[Start of Attachment]

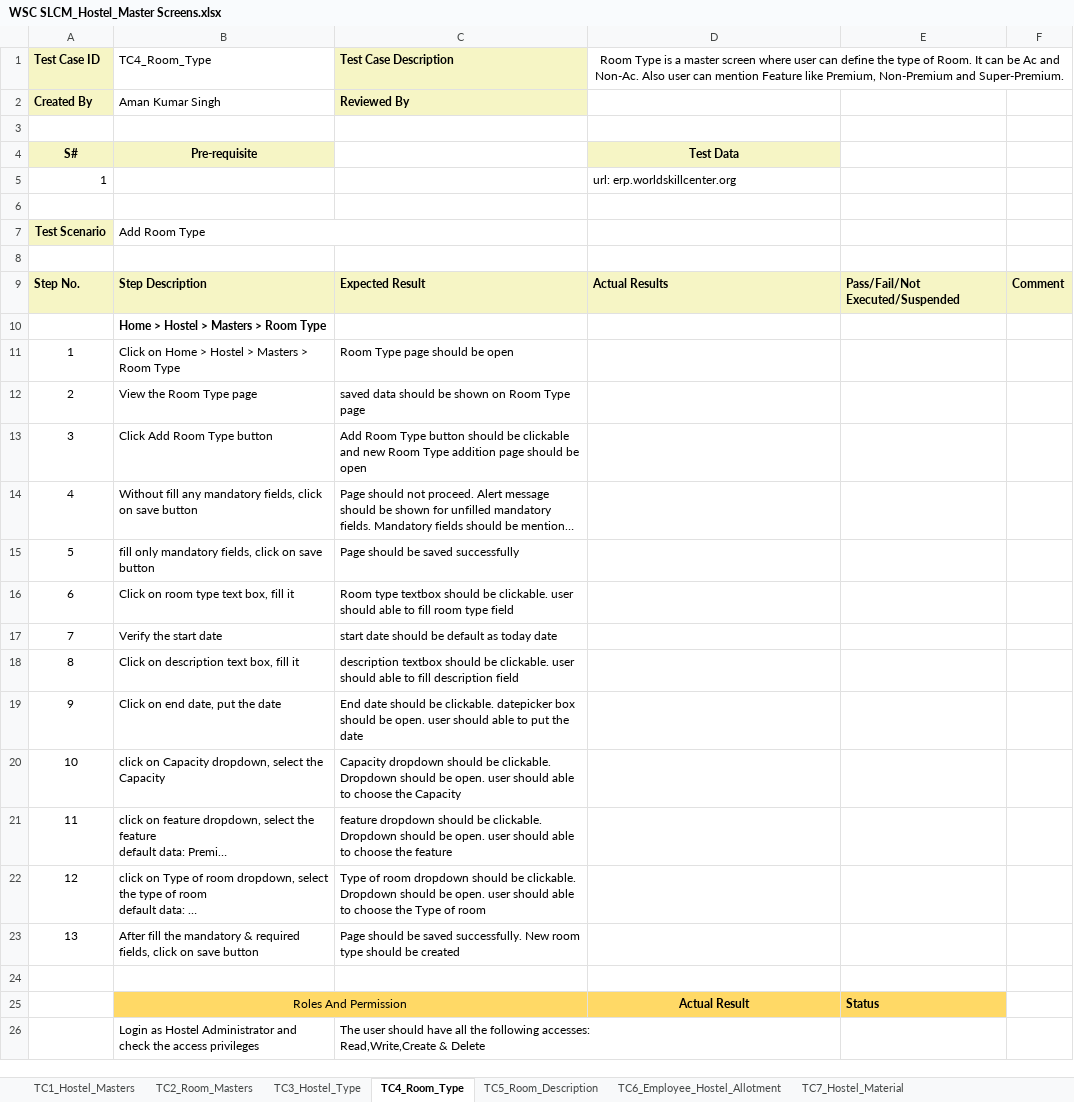
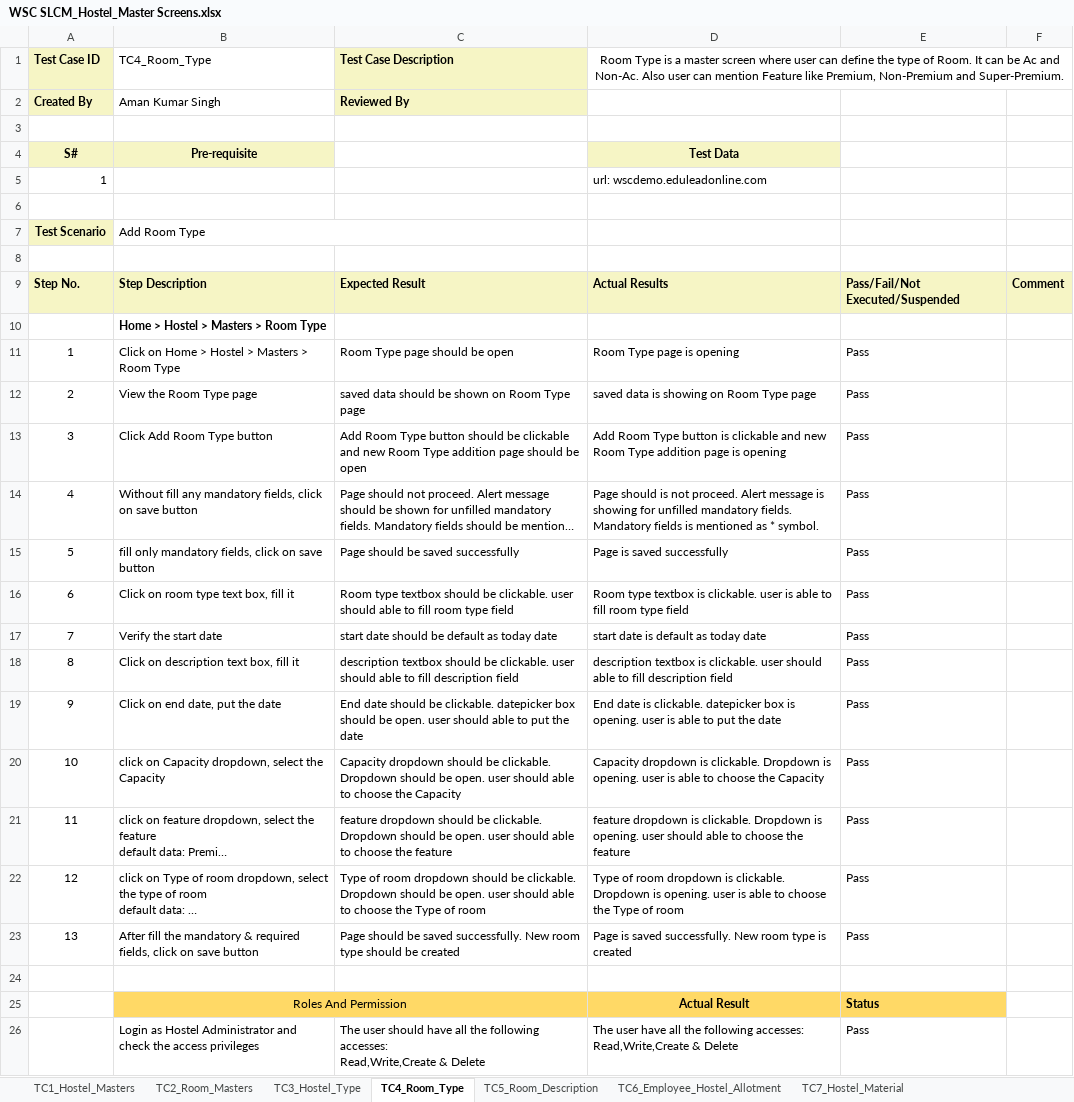
Before and after one commit to subhodeepGit/SOUL-Documents, an Excel workbook: WSC/Test Cases/SLCM/Priority1/WSC SLCM_Hostel_Master Screens.xlsx, sheet TC4_Room_Type, drawn as a sheet; long unchanged cells end in …; values as stored, in another font and other column widths than the file's, no borders; ↵ is a line break in a cell; the diff names each change by its address in the sheet, - before the commit and + after, or states it on an @@ line.

```diff
--- a/WSC/Test Cases/SLCM/Priority1/WSC SLCM_Hostel_Master Screens.xlsx (sheet TC4_Room_Type)
+++ b/WSC/Test Cases/SLCM/Priority1/WSC SLCM_Hostel_Master Screens.xlsx (sheet TC4_Room_Type)
-D5: url: erp.worldskillcenter.org
+D5: url: wscdemo.eduleadonline.com
-D11: (empty)
+D11: Room Type page is opening
-E11:E23: (empty)
+E11:E23: Pass
-D12: (empty)
+D12: saved data is showing on Room Type page
-D13: (empty)
+D13: Add Room Type button is clickable and new Room Type addition page is opening
-D14: (empty)
+D14: Page should is not proceed. Alert message is showing for unfilled mandatory fields. Mandatory fields is mentioned as * symbol.
-D15: (empty)
+D15: Page is saved successfully
-D16: (empty)
+D16: Room type textbox is clickable. user is able to fill room type field
-D17: (empty)
+D17: start date is default as today date
-D18: (empty)
+D18: description textbox is clickable. user should able to fill description field
-D19: (empty)
+D19: End date is clickable. datepicker box is opening. user is able to put the date
-D20: (empty)
+D20: Capacity dropdown is clickable. Dropdown is opening. user is able to choose the Capacity
-D21: (empty)
+D21: feature dropdown is clickable. Dropdown is opening. user should able to choose the feature
-D22: (empty)
+D22: Type of room dropdown is clickable. Dropdown is opening. user is able to choose the Type of room
-D23: (empty)
+D23: Page is saved successfully. New room type is created
-D26: (empty)
+D26: The user have all the following accesses: ↵ Read,Write,Create & Delete
-E26: (empty)
+E26: Pass
```
Also changed, not shown: sheet TC1_Hostel_Masters, sheet TC2_Room_Masters, sheet TC6_Employee_Hostel_Allotment, sheet TC5_Room_Description, sheet TC3_Hostel_Type.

[End of Attachment]

[Exercise prompt] An exact copy of the entries above is needed, with the pictures removed.

[Completed task]
Before and after one commit to subhodeepGit/SOUL-Documents, an Excel workbook: WSC/Test Cases/SLCM/Priority1/WSC SLCM_Hostel_Master Screens.xlsx, sheet TC4_Room_Type, drawn as a sheet; long unchanged cells end in …; values as stored, in another font and other column widths than the file's, no borders; ↵ is a line break in a cell; the diff names each change by its address in the sheet, - before the commit and + after, or states it on an @@ line.

```diff
--- a/WSC/Test Cases/SLCM/Priority1/WSC SLCM_Hostel_Master Screens.xlsx (sheet TC4_Room_Type)
+++ b/WSC/Test Cases/SLCM/Priority1/WSC SLCM_Hostel_Master Screens.xlsx (sheet TC4_Room_Type)
-D5: url: erp.worldskillcenter.org
+D5: url: wscdemo.eduleadonline.com
-D11: (empty)
+D11: Room Type page is opening
-E11:E23: (empty)
+E11:E23: Pass
-D12: (empty)
+D12: saved data is showing on Room Type page
-D13: (empty)
+D13: Add Room Type button is clickable and new Room Type addition page is opening
-D14: (empty)
+D14: Page should is not proceed. Alert message is showing for unfilled mandatory fields. Mandatory fields is mentioned as * symbol.
-D15: (empty)
+D15: Page is saved successfully
-D16: (empty)
+D16: Room type textbox is clickable. user is able to fill room type field
-D17: (empty)
+D17: start date is default as today date
-D18: (empty)
+D18: description textbox is clickable. user should able to fill description field
-D19: (empty)
+D19: End date is clickable. datepicker box is opening. user is able to put the date
-D20: (empty)
+D20: Capacity dropdown is clickable. Dropdown is opening. user is able to choose the Capacity
-D21: (empty)
+D21: feature dropdown is clickable. Dropdown is opening. user should able to choose the feature
-D22: (empty)
+D22: Type of room dropdown is clickable. Dropdown is opening. user is able to choose the Type of room
-D23: (empty)
+D23: Page is saved successfully. New room type is created
-D26: (empty)
+D26: The user have all the following accesses: ↵ Read,Write,Create & Delete
-E26: (empty)
+E26: Pass
```
Also changed, not shown: sheet TC1_Hostel_Masters, sheet TC2_Room_Masters, sheet TC6_Employee_Hostel_Allotment, sheet TC5_Room_Description, sheet TC3_Hostel_Type.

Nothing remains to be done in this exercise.